[Data extracted from a collection]
****************************************

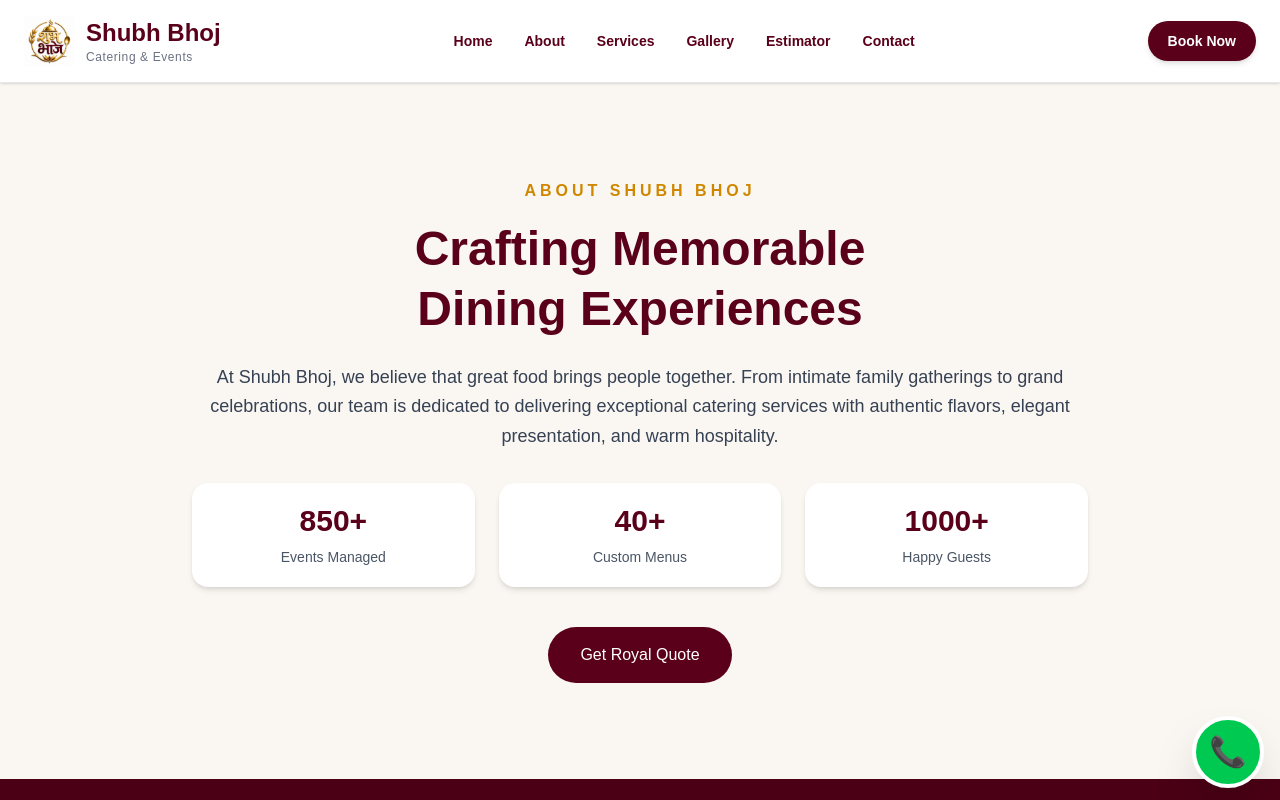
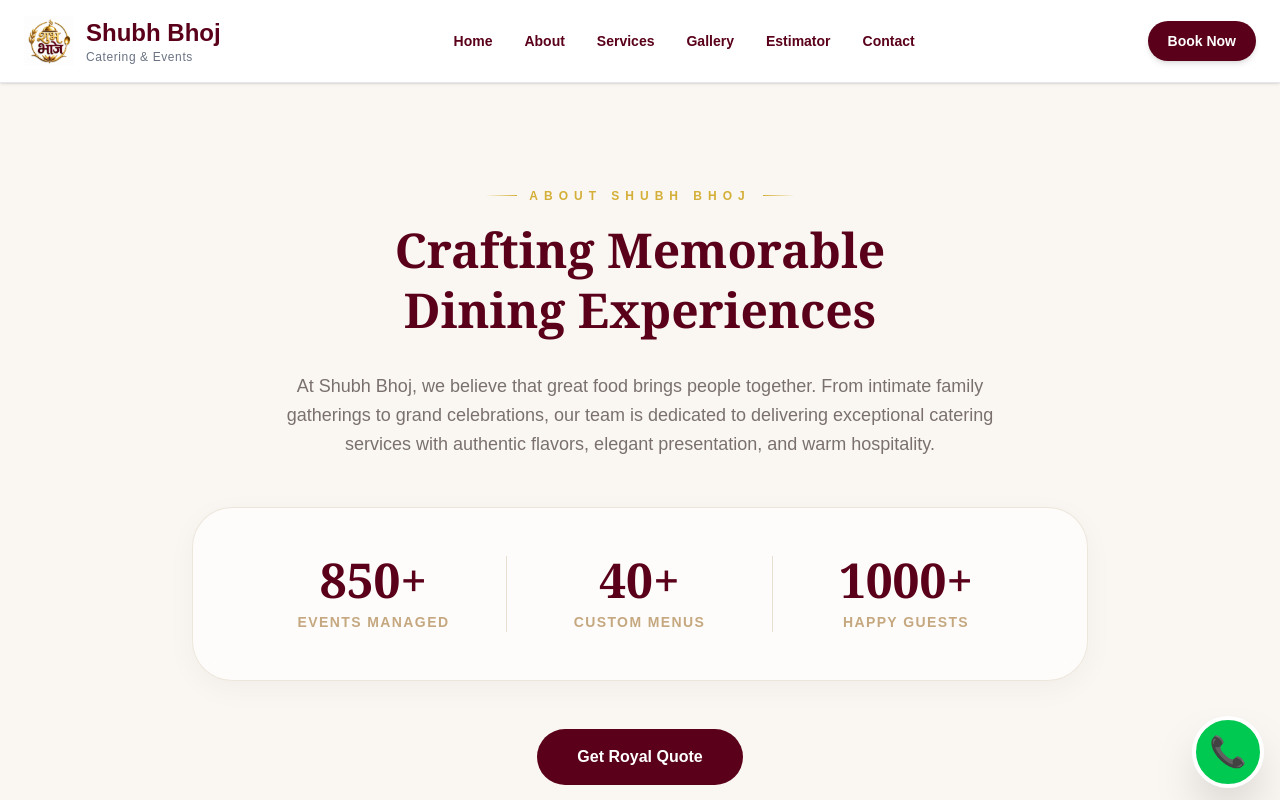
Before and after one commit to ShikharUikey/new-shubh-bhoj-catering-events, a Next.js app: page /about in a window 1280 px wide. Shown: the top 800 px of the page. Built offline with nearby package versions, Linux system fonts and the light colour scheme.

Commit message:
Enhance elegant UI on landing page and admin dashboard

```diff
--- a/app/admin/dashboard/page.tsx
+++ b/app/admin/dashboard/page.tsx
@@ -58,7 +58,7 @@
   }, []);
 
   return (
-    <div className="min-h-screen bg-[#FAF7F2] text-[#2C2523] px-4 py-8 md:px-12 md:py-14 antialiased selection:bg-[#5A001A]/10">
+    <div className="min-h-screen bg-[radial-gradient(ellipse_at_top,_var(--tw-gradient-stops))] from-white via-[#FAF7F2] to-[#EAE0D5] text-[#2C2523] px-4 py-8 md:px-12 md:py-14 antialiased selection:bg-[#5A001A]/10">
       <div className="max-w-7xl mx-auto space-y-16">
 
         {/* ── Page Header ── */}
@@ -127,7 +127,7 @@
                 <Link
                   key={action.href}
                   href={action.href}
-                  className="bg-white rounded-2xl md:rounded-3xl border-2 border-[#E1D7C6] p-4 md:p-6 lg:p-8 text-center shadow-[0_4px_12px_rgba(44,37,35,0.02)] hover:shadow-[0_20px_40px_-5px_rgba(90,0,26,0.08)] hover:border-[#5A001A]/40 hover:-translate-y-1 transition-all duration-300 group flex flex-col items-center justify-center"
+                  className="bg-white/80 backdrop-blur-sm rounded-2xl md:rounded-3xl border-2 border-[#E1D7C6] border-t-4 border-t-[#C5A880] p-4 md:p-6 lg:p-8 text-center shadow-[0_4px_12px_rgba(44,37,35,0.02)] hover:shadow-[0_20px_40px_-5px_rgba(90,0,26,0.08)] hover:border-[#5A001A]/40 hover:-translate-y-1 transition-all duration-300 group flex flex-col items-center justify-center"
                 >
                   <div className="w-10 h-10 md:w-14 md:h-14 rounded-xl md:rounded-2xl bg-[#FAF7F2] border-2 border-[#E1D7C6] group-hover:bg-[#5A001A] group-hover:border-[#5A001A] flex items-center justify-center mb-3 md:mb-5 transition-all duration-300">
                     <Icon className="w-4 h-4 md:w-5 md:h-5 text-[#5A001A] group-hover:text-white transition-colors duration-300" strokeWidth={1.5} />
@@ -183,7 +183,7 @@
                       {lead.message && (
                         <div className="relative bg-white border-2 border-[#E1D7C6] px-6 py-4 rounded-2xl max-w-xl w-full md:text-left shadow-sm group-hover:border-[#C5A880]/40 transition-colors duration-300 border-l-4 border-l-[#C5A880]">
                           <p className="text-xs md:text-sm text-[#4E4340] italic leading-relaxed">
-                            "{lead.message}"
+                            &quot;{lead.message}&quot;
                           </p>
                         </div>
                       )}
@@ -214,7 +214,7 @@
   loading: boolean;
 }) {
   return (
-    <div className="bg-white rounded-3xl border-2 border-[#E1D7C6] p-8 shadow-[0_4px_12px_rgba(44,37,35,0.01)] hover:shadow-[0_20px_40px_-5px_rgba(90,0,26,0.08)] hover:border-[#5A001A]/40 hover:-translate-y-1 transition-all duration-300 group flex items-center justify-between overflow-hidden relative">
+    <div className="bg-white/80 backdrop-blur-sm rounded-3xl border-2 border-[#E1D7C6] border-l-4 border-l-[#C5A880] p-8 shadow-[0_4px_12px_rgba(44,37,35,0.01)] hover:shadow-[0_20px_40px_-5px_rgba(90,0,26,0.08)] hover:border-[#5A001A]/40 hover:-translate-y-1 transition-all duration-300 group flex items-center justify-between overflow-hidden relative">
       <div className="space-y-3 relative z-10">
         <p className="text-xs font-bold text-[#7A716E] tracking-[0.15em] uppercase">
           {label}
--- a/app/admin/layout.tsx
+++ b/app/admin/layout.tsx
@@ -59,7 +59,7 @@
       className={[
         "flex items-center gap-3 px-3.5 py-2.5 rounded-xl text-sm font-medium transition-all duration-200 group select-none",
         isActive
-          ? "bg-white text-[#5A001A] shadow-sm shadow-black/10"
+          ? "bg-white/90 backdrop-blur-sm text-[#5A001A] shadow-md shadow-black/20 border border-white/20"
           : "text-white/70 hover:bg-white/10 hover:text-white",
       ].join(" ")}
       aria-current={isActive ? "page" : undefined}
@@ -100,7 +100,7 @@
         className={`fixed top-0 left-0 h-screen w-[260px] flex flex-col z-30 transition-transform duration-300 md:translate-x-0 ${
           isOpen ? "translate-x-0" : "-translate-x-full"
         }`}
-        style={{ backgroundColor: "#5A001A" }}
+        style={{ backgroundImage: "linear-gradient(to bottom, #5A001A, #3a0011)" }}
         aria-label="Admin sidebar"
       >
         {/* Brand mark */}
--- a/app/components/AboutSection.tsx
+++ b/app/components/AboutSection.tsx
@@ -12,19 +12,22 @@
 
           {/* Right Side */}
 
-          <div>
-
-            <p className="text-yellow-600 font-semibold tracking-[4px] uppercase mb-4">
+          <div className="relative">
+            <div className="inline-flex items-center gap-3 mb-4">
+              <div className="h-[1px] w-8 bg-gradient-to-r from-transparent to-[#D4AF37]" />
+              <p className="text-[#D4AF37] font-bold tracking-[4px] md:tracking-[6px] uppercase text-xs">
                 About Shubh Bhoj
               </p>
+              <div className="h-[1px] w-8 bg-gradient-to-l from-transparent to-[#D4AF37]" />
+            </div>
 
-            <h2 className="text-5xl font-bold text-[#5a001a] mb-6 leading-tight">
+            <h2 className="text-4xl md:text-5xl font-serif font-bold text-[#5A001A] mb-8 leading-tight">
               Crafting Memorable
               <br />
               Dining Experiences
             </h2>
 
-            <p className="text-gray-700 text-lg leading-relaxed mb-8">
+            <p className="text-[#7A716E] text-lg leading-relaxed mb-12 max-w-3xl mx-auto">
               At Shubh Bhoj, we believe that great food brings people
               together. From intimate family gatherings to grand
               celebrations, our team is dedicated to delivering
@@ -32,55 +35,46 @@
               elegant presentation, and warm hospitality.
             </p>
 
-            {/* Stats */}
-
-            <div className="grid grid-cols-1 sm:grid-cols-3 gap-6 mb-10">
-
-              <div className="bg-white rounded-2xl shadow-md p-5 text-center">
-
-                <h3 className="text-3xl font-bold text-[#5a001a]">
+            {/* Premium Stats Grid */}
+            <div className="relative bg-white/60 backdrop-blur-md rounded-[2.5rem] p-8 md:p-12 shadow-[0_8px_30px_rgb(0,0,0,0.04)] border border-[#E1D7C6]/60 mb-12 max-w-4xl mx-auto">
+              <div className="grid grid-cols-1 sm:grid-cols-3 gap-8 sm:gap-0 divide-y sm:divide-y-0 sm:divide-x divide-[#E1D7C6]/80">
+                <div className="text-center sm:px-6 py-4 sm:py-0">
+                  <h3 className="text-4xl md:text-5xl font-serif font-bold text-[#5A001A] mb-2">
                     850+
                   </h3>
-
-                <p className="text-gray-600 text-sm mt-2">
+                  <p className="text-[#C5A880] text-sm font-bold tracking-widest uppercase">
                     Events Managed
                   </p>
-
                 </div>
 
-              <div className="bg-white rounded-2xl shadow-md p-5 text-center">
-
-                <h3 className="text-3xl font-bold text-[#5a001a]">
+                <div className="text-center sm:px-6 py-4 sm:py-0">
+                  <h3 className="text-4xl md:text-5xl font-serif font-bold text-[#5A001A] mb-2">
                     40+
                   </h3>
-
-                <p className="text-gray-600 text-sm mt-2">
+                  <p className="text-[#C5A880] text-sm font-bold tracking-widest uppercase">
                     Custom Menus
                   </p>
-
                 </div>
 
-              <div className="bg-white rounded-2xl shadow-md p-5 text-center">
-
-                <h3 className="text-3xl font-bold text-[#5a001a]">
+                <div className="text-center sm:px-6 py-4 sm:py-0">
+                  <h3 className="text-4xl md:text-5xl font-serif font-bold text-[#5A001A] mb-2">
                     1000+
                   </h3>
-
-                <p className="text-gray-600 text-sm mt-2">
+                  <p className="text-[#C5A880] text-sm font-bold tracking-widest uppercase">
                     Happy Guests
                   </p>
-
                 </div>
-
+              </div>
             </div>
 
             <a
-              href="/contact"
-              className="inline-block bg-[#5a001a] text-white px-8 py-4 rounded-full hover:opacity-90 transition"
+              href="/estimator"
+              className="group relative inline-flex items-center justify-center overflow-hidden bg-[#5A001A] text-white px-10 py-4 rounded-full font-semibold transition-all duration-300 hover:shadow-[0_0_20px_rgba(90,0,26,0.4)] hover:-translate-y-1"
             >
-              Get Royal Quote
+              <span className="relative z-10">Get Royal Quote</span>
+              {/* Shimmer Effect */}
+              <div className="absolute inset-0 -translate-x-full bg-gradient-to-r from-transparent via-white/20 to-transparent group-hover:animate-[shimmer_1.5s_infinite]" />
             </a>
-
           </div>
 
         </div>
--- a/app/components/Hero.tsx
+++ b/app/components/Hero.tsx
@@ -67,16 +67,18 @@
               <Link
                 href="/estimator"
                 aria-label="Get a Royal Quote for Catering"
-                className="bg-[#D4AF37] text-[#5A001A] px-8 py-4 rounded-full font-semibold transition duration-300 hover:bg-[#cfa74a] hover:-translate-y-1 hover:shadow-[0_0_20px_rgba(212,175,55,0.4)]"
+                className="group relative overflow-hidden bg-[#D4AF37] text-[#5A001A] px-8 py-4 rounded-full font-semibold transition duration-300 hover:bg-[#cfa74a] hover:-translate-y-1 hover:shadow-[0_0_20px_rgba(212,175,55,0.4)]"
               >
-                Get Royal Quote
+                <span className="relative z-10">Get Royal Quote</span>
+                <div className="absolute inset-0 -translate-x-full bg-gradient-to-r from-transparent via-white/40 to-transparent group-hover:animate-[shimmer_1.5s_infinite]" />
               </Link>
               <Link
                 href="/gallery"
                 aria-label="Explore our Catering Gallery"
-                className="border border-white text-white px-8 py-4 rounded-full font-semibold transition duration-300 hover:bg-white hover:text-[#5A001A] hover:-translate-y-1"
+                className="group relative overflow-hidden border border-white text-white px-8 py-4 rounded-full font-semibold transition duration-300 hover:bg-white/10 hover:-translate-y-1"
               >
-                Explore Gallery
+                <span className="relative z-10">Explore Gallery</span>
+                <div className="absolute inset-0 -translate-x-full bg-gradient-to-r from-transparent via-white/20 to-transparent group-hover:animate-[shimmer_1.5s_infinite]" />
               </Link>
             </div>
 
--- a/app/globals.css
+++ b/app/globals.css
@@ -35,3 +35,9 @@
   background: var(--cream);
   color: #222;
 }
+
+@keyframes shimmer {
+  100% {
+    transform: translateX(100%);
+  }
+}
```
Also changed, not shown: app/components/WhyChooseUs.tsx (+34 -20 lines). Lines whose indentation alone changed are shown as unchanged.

****************************************

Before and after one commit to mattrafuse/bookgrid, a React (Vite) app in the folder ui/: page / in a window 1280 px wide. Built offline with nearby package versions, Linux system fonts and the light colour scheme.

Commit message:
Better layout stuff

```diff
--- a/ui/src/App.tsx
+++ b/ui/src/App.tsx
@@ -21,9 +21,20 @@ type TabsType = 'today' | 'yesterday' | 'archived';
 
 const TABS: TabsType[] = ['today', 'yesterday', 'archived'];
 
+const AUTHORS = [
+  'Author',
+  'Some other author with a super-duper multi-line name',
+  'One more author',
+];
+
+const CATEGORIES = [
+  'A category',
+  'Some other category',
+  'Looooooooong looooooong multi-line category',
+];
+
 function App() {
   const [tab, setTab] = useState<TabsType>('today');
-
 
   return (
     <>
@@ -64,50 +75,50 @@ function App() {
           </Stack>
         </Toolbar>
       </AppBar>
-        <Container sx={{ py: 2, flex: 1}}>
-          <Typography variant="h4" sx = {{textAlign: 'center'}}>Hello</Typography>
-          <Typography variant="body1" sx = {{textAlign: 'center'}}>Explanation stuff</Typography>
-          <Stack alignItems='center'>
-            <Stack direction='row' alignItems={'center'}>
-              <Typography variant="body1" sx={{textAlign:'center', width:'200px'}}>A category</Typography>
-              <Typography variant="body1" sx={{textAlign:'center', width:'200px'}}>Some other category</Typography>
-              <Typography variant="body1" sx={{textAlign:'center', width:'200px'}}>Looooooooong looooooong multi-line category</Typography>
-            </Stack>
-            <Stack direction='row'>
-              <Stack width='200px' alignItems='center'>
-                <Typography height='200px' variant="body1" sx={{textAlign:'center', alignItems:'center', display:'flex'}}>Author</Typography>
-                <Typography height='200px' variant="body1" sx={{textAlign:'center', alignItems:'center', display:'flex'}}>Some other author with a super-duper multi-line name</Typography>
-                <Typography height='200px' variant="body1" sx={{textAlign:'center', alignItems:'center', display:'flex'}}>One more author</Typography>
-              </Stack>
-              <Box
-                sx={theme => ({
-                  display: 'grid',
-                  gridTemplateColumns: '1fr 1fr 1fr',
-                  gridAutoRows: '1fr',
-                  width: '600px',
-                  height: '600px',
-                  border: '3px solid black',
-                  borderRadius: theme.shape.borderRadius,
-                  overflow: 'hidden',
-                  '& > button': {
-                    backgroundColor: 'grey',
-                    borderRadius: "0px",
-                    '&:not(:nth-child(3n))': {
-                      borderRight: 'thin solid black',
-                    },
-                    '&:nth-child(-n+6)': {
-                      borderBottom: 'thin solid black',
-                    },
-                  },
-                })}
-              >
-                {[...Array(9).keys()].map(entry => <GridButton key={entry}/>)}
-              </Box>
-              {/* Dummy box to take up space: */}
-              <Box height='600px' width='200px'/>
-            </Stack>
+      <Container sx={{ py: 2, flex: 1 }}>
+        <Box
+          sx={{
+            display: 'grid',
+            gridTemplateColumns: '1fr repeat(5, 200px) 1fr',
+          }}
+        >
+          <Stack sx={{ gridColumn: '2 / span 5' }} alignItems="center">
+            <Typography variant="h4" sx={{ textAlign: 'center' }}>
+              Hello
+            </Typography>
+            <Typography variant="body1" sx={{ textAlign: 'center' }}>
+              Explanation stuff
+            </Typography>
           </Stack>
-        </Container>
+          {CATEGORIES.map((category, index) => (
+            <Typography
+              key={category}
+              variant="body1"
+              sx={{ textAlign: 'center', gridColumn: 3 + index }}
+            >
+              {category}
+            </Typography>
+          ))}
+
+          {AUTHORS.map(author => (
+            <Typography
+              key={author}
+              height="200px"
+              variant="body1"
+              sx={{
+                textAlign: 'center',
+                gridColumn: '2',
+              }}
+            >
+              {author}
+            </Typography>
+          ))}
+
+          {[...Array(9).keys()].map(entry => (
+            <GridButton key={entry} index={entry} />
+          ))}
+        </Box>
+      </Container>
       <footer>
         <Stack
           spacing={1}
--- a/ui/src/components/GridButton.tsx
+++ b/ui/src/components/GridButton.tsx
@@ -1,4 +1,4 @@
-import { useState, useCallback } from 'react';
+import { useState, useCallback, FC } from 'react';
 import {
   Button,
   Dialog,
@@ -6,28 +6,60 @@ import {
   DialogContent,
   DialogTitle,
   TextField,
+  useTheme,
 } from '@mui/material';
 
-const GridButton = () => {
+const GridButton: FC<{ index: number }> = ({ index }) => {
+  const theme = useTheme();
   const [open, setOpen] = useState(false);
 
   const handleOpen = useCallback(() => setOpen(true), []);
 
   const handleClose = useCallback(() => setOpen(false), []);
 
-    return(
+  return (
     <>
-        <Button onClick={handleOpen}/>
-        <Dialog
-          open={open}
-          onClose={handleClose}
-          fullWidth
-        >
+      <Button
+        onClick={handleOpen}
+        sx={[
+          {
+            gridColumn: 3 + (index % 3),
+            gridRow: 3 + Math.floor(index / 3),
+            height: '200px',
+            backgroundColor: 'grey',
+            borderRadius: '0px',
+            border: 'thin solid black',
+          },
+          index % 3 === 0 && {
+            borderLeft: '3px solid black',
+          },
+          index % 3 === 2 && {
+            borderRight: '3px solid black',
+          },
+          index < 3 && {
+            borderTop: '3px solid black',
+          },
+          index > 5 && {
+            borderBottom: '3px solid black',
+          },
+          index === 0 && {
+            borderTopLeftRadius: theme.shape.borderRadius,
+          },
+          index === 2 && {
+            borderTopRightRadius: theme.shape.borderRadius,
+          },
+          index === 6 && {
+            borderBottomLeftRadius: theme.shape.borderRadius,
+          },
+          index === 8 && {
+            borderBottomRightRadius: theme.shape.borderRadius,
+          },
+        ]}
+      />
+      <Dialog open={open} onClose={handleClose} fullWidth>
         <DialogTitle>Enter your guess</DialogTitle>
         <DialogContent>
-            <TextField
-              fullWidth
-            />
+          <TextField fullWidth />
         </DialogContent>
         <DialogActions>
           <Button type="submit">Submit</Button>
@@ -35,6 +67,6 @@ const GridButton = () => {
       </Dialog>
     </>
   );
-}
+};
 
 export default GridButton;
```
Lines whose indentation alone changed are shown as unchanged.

****************************************

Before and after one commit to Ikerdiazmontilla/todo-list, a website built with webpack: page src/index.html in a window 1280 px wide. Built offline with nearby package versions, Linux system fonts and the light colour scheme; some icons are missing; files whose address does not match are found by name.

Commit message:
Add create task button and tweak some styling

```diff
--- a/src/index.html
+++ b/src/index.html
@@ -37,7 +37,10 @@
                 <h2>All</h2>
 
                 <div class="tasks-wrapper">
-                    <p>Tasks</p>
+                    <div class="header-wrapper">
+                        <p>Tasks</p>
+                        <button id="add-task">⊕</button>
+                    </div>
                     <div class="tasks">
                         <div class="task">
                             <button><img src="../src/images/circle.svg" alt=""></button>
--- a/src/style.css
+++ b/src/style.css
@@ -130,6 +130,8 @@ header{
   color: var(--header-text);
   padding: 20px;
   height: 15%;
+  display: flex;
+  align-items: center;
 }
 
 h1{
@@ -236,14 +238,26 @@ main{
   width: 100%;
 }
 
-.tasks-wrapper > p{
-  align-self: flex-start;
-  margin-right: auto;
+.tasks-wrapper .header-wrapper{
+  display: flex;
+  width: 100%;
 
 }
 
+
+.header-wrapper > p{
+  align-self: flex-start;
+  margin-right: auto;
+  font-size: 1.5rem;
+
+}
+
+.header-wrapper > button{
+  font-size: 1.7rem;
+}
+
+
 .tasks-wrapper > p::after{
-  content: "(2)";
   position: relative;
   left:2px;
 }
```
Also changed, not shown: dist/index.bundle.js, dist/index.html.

****************************************

(Task prompt):
Wherever a line contains the string "direction", copy that line from the data.

(Answer section):
-            <Stack direction='row' alignItems={'center'}>
-            <Stack direction='row'>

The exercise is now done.